Around the world, a handful of scientists are trying to create life from scratch and they’re getting closer.
Experts expect an announcement within three to 10 years from someone in the now little-known field of "wet artificial life."
"It’s going to be a big deal and everybody’s going to know about it," said Mark Bedau, chief operating officer of ProtoLife of Venice, Italy, one of those in the race. "We’re talking about a technology that could change our world in pretty fundamental ways—in fact, in ways that are impossible to predict."
That first cell of synthetic life—made from the basic chemicals in DNA—may not seem like much to non-scientists.
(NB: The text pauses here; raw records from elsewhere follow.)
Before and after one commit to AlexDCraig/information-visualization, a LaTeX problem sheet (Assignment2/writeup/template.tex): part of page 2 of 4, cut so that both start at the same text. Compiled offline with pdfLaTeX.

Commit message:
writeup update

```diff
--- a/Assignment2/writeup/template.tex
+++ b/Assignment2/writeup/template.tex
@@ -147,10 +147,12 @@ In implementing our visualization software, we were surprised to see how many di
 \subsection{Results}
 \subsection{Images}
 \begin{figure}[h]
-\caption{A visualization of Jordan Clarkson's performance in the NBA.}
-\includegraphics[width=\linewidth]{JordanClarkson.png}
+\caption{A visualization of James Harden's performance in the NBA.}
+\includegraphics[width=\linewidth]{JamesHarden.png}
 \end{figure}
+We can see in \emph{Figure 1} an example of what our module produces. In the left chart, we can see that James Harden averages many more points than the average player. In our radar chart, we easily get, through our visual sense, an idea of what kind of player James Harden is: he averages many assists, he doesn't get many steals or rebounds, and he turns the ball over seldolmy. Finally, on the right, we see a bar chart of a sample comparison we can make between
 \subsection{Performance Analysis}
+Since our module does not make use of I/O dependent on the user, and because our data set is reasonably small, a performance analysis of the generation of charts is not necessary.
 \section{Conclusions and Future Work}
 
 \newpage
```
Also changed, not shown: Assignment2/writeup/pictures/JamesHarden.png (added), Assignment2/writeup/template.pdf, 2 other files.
For one thing, you’ll have to look in a microscope to see it.
"Creating protocells has the potential to shed new light on our place in the universe," Bedau said. "This will remove one of the few fundamental mysteries about creation in the universe and our role."
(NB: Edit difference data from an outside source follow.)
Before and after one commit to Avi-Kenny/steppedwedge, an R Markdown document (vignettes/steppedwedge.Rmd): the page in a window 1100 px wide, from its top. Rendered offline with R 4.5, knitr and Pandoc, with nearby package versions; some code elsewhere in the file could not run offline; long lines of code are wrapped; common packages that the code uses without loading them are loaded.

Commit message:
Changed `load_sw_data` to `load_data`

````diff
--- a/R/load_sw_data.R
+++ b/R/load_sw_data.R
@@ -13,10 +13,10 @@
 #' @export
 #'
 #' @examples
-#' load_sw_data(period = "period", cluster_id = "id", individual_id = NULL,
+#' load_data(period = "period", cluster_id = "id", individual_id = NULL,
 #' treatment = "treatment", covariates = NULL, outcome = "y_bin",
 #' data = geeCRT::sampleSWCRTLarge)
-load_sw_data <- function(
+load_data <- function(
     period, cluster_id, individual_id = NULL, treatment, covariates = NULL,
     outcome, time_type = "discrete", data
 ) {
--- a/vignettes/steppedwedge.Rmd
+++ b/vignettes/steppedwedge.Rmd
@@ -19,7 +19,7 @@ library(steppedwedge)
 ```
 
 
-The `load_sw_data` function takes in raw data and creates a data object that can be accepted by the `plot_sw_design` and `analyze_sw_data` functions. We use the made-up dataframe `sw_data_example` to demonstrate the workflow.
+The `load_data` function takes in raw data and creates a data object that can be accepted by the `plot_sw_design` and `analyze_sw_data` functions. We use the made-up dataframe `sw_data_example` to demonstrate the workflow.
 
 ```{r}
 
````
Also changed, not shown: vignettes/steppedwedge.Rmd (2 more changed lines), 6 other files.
And several scientists believe man-made life forms will one day offer the potential for solving a variety of problems, from fighting diseases to locking up greenhouse gases to eating toxic waste.
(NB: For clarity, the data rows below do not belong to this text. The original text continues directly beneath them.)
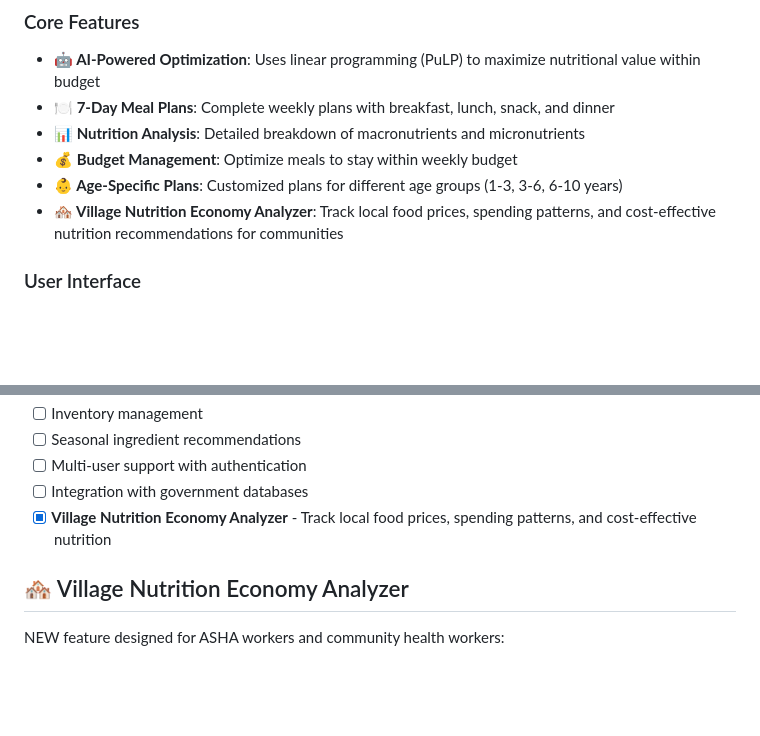
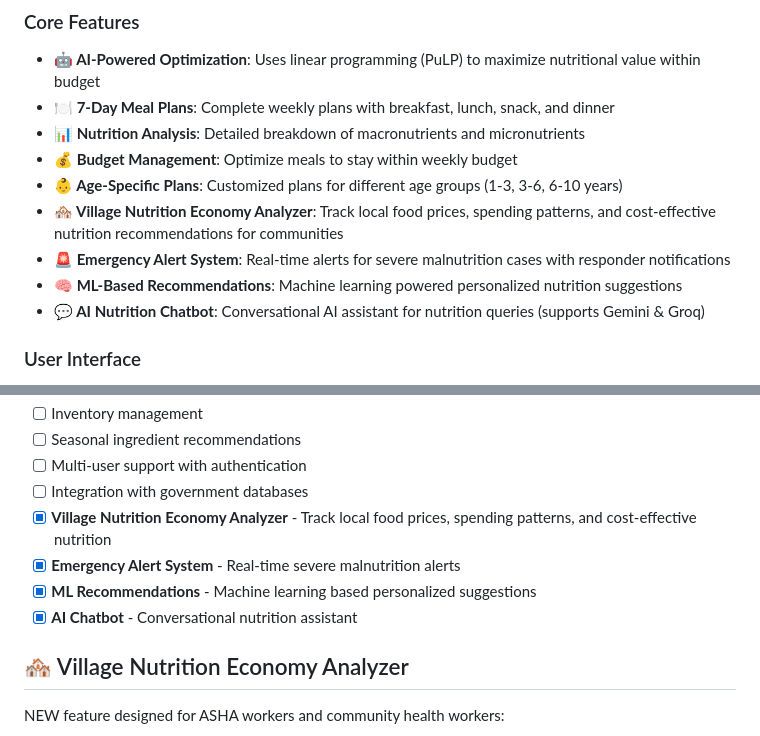
Before and after one commit to yogeeshsm/ai-nutrition-advisor3, a Markdown page: README.md, 2 parts joined by grey strips. Drawn GitHub-style; blank space fills up the shorter version.

```diff
--- a/README.md
+++ b/README.md
@@ -22,6 +22,9 @@ This application is designed to help Anganwadi workers create nutritionally bala
 - **💰 Budget Management**: Optimize meals to stay within weekly budget
 - **👶 Age-Specific Plans**: Customized plans for different age groups (1-3, 3-6, 6-10 years)
 - **🏘️ Village Nutrition Economy Analyzer**: Track local food prices, spending patterns, and cost-effective nutrition recommendations for communities
+- **🚨 Emergency Alert System**: Real-time alerts for severe malnutrition cases with responder notifications
+- **🧠 ML-Based Recommendations**: Machine learning powered personalized nutrition suggestions
+- **💬 AI Nutrition Chatbot**: Conversational AI assistant for nutrition queries (supports Gemini & Groq)
 
 ### User Interface
 
@@ -457,6 +460,9 @@ Planned features:
 - [ ] Multi-user support with authentication
 - [ ] Integration with government databases
 - [x] **Village Nutrition Economy Analyzer** - Track local food prices, spending patterns, and cost-effective nutrition
+- [x] **Emergency Alert System** - Real-time severe malnutrition alerts
+- [x] **ML Recommendations** - Machine learning based personalized suggestions
+- [x] **AI Chatbot** - Conversational nutrition assistant
 
 ## 🏘️ Village Nutrition Economy Analyzer
 
```
Also changed, not shown: other parts of README.md (+47 -2 lines).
Bedau figures there are three major hurdles to creating synthetic life:
—A container, or membrane, for the cell to keep bad molecules out, allow good ones, and the ability to multiply.
—A genetic system that controls the functions of the cell, enabling it to reproduce and mutate in response to environmental changes.
—A metabolism that extracts raw materials from the environment as food and then changes it into energy.
One of the leaders in the field, Jack Szostak at Harvard Medical School, predicts that within the next six months, scientists will report evidence that the first step—creating a cell membrane—is "not a big problem." Scientists are using fatty acids in that effort.
Szostak is also optimistic about the next step—getting nucleotides, the building blocks of DNA, to form a working genetic system.
His idea is that once the container is made, if scientists add nucleotides in the right proportions, then Darwinian evolution could simply take over.
"We aren’t smart enough to design things, we just let evolution do the hard work and then we figure out what happened," Szostak said.
In Gainesville, Fla., Steve Benner, a biological chemist at the Foundation for Applied Molecular Evolution is attacking that problem by going outside of natural genetics. Normal DNA consists of four bases—adenine, cytosine, guanine and thymine (known as A,C,G,T)—molecules that spell out the genetic code in pairs. Benner is trying to add eight new bases to the genetic alphabet.
Bedau said there are legitimate worries about creating life that could "run amok," but there are ways of addressing it, and it will be a very long time before that is a problem.
"When these things are created, they’re going to be so weak, it’ll be a huge achievement if you can keep them alive for an hour in the lab," he said. "But them getting out and taking over, never in our imagination could this happen."